Putting Away For a Volcano Day. Two very deeply intertwined stories with vastly different realities.
Alan was incredibly relieved. Running a restaurant is a challenging gamble even when things are going splendidly smooth. There’s always the possibility of a turn-down in the economy. Global Financial Crashes do have a cyclic habit of occurring, loss of popularity happens and of course competition vying to lure patrons away is ever present. The competition on Bali for restaurant space is only outdone by the constant surge of tourists, hordes of increasingly hungry foreigners demanding more gastronomical supply structures, filling eatery spaces as fast as they filled their faces. Their insatiable hunger has driven the establishment of an unending array of restaurants. There appeared to be no end to the insanity.
Alan was incredibly relieved, humbled, grateful and eternally thankful that his Balinese business partner had suggested putting some profit aside from the tourist boom windfall their restaurant had enjoyed. There is a misconception that Balinese people live only for today, that they don’t plan for tomorrow. This appears to be a type of reverse ethnocentrism, as if foreign people are generally much more prudent in their financial planning and possess expansive and much superior wisdom. Alan’s partner certainly blew that theory to bits and thanks to all his Gods he did. Theirs was a very popular and successful restaurant, surviving where and when many had failed and establishing a reputation that enabled them to feel secure, as long as nothing disastrous happened.
If you’re in the tourism industry, running a tourist dependent business and residing on a part of a planet that has a massive horseshoe shaped string of active volcanoes, commonly referred to as the Ring Of Fire, then death and destruction of body and business isn’t something you’re going to spend every waking moment focusing on, even if you should.
An eruption of Gunung Agung wasn’t supposed to happen, which of course is like saying that death isn’t going to happen. You know it’s there, you know it’s going to happen but there’s plenty of time and it won’t happen until long into the future.
Whatever Alan’s partner was thinking and mulling over a few years ago, business minded or otherwise, it was certainly fortuitous as the largest volcano on Bali awakened from its long sleep.
For now Alan and the Restaurant staff are financially secure thanks to awareness and forward thinking on past historical events. For many others, as Allan painfully explained, the story and outcome is already disastrous, staff layoffs, closures and family infighting, just some of the consequences of Nature’s fury.
Made and Wayan had done well through sheer hard work, long hours and dedication to roll with the punches of life. Having worked with and for someone else for the majority of his life in the tourist sector, Wayan decided to take a calculated risk and begin building a family business dedicated to accommodating and serving tourists. They built two superior villa dwellings and Made was successful in securing a prime spot for a shop in the central market. It was financial boom time in Indonesia, nearly everyone was enjoying the spoils of National success and patriotic pride was high, Bali was raking in the Rupiah.
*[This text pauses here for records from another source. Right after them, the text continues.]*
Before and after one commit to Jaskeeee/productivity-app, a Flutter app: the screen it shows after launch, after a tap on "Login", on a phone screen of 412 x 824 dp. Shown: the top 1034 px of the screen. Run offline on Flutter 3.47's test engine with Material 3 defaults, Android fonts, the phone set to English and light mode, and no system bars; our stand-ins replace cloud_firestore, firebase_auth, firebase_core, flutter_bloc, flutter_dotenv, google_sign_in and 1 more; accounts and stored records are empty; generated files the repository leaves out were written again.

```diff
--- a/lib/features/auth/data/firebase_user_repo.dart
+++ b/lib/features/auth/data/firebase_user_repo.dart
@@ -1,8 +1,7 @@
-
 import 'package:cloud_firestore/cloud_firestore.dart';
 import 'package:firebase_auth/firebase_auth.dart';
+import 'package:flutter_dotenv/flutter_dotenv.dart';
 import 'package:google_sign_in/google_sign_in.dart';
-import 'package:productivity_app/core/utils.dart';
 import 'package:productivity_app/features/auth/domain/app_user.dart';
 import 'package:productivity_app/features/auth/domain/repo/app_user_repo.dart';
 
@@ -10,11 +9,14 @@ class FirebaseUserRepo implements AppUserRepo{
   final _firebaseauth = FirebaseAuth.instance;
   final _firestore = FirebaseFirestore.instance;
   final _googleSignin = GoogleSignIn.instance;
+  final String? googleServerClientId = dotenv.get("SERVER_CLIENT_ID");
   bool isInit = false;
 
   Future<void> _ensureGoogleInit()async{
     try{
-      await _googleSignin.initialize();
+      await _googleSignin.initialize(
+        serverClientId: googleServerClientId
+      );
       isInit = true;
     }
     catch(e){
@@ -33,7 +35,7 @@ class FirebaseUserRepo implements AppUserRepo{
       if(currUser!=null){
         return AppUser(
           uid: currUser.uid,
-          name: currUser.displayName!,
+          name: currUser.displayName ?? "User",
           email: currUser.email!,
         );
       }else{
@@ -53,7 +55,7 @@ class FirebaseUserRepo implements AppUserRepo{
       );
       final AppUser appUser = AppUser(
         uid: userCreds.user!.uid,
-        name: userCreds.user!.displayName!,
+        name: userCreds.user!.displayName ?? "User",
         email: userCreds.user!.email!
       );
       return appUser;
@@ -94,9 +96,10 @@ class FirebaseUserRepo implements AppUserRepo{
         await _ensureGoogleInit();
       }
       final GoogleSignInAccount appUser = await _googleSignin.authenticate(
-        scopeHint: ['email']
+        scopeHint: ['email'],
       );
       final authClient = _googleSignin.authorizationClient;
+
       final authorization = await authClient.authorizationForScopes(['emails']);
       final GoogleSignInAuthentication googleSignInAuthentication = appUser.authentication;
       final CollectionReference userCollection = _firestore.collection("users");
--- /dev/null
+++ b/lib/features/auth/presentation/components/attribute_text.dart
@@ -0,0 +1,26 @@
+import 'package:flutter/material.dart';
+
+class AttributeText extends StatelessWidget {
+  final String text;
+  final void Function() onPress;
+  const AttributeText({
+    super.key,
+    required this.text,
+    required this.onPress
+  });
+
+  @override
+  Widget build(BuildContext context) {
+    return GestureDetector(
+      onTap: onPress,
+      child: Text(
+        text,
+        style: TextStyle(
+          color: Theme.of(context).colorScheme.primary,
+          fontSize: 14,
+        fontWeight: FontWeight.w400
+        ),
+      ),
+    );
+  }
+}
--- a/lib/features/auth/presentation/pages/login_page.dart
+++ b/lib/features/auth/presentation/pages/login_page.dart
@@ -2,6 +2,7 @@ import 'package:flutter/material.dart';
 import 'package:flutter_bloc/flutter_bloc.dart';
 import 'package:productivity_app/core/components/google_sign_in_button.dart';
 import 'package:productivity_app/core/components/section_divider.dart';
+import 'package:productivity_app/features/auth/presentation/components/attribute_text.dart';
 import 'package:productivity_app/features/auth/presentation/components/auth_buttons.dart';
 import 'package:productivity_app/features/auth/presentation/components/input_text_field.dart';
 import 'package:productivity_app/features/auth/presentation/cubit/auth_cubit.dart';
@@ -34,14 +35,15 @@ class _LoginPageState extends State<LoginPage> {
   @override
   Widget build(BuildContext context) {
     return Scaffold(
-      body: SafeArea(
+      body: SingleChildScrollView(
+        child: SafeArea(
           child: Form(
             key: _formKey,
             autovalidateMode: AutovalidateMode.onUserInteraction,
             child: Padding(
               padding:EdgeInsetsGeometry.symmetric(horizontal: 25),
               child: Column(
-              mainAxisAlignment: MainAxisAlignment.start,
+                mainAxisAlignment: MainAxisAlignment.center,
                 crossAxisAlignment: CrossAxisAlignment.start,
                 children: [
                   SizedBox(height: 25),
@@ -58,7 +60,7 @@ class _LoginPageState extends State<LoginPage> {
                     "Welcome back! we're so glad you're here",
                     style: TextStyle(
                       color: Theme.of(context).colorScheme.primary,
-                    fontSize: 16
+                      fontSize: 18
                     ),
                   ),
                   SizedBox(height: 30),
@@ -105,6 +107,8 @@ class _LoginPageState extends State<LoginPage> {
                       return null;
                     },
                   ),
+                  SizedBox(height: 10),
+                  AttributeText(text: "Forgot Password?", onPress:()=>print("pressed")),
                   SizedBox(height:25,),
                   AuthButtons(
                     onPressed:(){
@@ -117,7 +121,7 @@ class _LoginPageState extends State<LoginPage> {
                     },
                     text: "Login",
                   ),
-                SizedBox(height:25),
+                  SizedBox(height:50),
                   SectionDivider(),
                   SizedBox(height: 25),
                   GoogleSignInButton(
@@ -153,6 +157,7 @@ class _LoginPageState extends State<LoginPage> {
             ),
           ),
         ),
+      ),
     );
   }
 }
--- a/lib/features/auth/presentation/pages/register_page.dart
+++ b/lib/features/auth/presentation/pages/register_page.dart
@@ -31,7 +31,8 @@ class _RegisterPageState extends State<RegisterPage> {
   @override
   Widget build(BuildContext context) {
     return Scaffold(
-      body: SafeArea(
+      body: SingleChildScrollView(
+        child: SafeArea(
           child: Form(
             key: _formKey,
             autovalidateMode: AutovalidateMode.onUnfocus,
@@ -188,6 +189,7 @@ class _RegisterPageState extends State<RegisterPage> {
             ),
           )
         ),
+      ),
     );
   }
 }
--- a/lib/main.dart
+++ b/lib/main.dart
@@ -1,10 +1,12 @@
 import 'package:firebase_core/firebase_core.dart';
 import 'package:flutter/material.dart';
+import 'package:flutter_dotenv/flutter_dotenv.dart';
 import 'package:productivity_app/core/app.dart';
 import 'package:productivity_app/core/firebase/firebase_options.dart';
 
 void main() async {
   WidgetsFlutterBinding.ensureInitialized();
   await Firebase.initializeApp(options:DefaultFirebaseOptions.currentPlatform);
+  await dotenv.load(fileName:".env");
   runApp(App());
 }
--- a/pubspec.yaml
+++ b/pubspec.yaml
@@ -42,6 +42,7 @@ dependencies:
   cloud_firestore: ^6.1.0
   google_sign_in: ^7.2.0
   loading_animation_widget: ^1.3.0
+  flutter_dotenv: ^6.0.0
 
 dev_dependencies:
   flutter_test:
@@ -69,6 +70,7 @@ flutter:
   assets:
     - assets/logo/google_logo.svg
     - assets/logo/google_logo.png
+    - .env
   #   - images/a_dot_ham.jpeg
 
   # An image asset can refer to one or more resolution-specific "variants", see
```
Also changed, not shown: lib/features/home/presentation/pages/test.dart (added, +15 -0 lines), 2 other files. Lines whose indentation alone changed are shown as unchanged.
For Wayan and Made, their number one priority was family and like most Balinese families they had a large contingent to support. They had saved hard and where prudent enough to project financially far enough ahead to look at schooling and University funds for both their children. Even a fire that swept through the Market couldn’t kill off their enthusiasm and belief that balance on Bali is everything and that it would all work out.
An eruption of Gunung Agung wasn’t supposed to happen and even though Made and Wayan had living relatives who could remember the last time volcanic ash rained down, no one wanted to think or believe it could happen again.
Speaking with Wayan it was evident that faith in balance karma a good deal of belt tightening and severe budgeting was the only option in the face of what could be a protracted event. Looking at Made it was obvious that her world had been turned upside down, worry lines were evident and the stress of possible financial ruin apart from purposeful work was weighing heavily upon her very slight shoulders.
Gunung Agung and the effects from this latest eruption have probably affected over 100,000 local people. At the pointy end of the funnel refugee’s number in the tens of thousands and those numbers will climb if no end is quickly forthcoming.
There is no competition in respect to suffering, situations or reactions in this event, all things are relative. The eruption of Gunung Agung has been a massive leveler, a stratovolcano will do that.
At this time Agung is still erupting, tourists have not returned to Bali in numbers sufficient enough to ease the emotional and financial stress. Media has been blamed for scaring tourists away but the reality is that a level 4 warning is still in place and a very big dangerous volcano is still smoking.
Observing whats real is becoming increasingly difficult. This site is my view, my perception and my commentary on what I believe to be real, from my own unique position.